* PROBLEM STATEMENT: Count the lines of data below that include "choose". Provide only the number.

======== DATA EXCERPTS ========

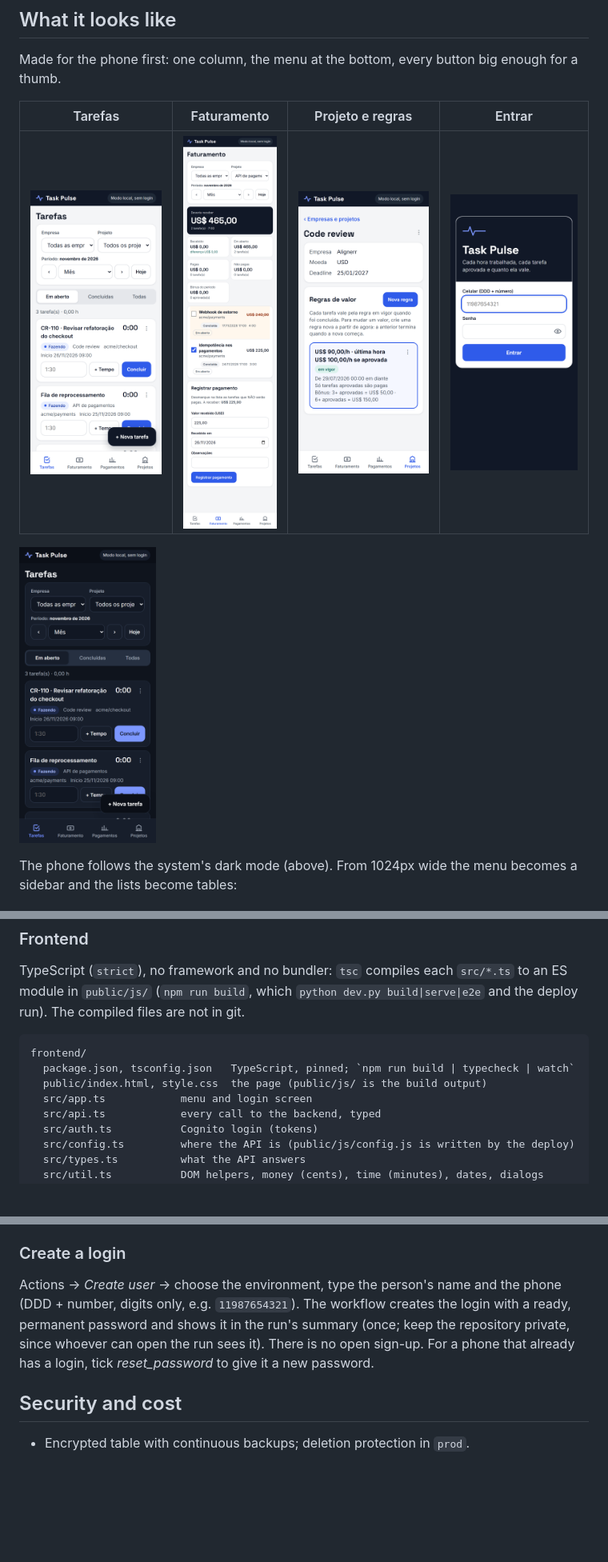
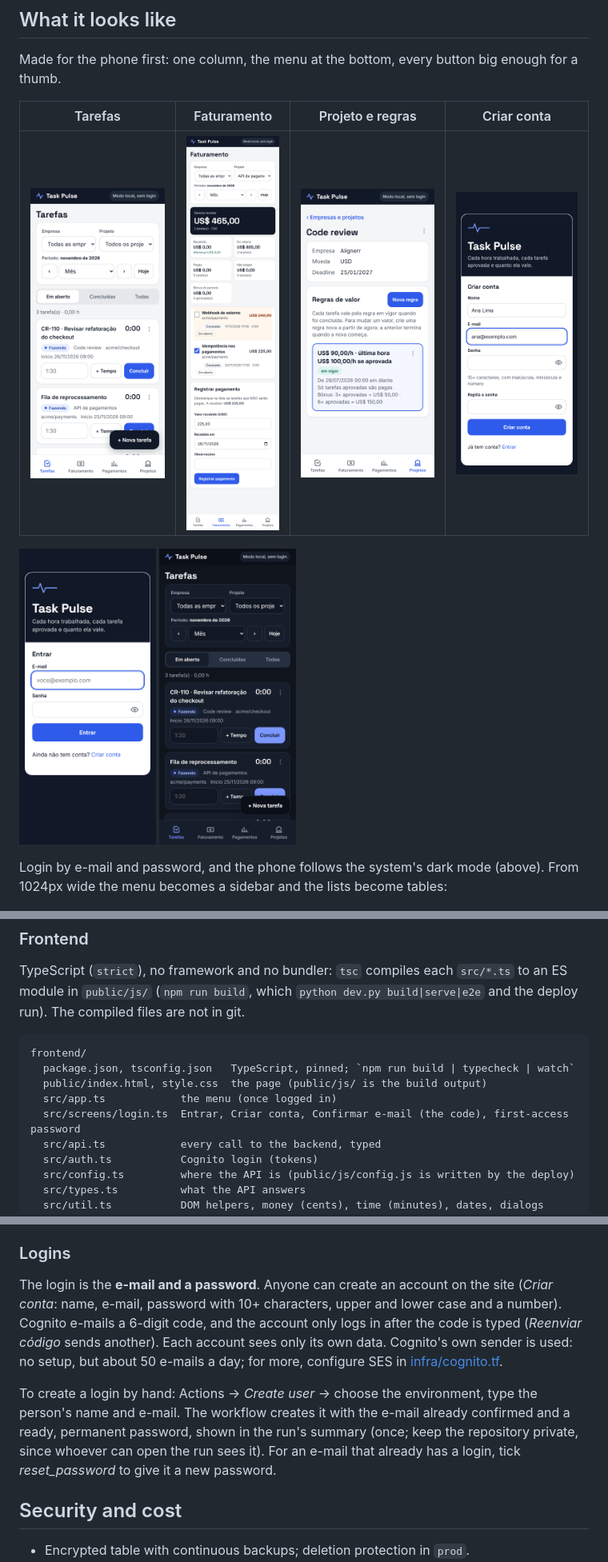
Before and after one commit to JefersonKlaus/task-pulse, a Markdown page: README.md, 3 parts joined by grey strips. Shown at 80% size. GitHub-like rendering; pictures changed too: docs/screenshots/phone-login.png, docs/screenshots/phone-signup.png (added); blank space fills up the shorter version.

```diff
--- a/README.md
+++ b/README.md
@@ -15,15 +15,16 @@ The app's screens are in Brazilian Portuguese; code and docs are in English.
 
 Made for the phone first: one column, the menu at the bottom, every button big enough for a thumb.
 
-| Tarefas | Faturamento | Projeto e regras | Entrar |
+| Tarefas | Faturamento | Projeto e regras | Criar conta |
 |---|---|---|---|
-| ![Open tasks as cards: time worked, + Tempo and Concluir](docs/screenshots/phone-tasks.png) | ![Billing: what should be received, the tasks with a box to untick the ones that won't be paid, and the form to register what was received](docs/screenshots/phone-billing.png) | ![A project with its pricing rule in force: hourly rate, flat last hour, only approved tasks paid, bonus tiers](docs/screenshots/phone-project.png) | ![Login by phone and password](docs/screenshots/phone-login.png) |
+| ![Open tasks as cards: time worked, + Tempo and Concluir](docs/screenshots/phone-tasks.png) | ![Billing: what should be received, the tasks with a box to untick the ones that won't be paid, and the form to register what was received](docs/screenshots/phone-billing.png) | ![A project with its pricing rule in force: hourly rate, flat last hour, only approved tasks paid, bonus tiers](docs/screenshots/phone-project.png) | ![Sign-up: name, e-mail, password twice](docs/screenshots/phone-signup.png) |
 
 <p>
+  <img src="docs/screenshots/phone-login.png" width="24%" alt="Login by e-mail and password">
   <img src="docs/screenshots/phone-tasks-dark.png" width="24%" alt="Tarefas in dark mode">
 </p>
 
-The phone follows the system's dark mode (above). From 1024px wide the menu becomes a sidebar and the
+Login by e-mail and password, and the phone follows the system's dark mode (above). From 1024px wide the menu becomes a sidebar and the
 lists become tables:
 
 ![Tarefas on a wide screen](docs/screenshots/wide-tasks.png)
@@ -87,7 +88,8 @@ files are not in git.
 frontend/
   package.json, tsconfig.json   TypeScript, pinned; `npm run build | typecheck | watch`
   public/index.html, style.css  the page (public/js/ is the build output)
-  src/app.ts            menu and login screen
+  src/app.ts            the menu (once logged in)
+  src/screens/login.ts  Entrar, Criar conta, Confirmar e-mail (the code), first-access password
   src/api.ts            every call to the backend, typed
   src/auth.ts           Cognito login (tokens)
   src/config.ts         where the API is (public/js/config.js is written by the deploy)
@@ -227,13 +229,18 @@ table** (every login and all the data): that stops it before anything is applied
 4. Recommended: *Deployment branches* = only `main` on both Environments, and *Required reviewers*
    (you approve each deploy) on `producao`.
 
-### Create a login
+### Logins
 
-Actions → *Create user* → choose the environment, type the person's name and the phone (DDD + number,
-digits only, e.g. `11987654321`). The workflow creates the login with a ready, permanent password and
-shows it in the run's summary (once; keep the repository private, since whoever can open the run sees
-it). There is no open sign-up. For a phone that already has a login, tick *reset_password* to give it a
-new password.
+The login is the **e-mail and a password**. Anyone can create an account on the site (*Criar conta*:
+name, e-mail, password with 10+ characters, upper and lower case and a number). Cognito e-mails a
+6-digit code, and the account only logs in after the code is typed (*Reenviar código* sends another).
+Each account sees only its own data. Cognito's own sender is used: no setup, but about 50 e-mails a
+day; for more, configure SES in [infra/cognito.tf](infra/cognito.tf).
+
+To create a login by hand: Actions → *Create user* → choose the environment, type the person's name and
+e-mail. The workflow creates it with the e-mail already confirmed and a ready, permanent password, shown
+in the run's summary (once; keep the repository private, since whoever can open the run sees it). For an
+e-mail that already has a login, tick *reset_password* to give it a new password.
 
 ## Security and cost
 
```
Also changed, not shown: 7 other files.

========

* REPLY TO THE EXERCISE: 2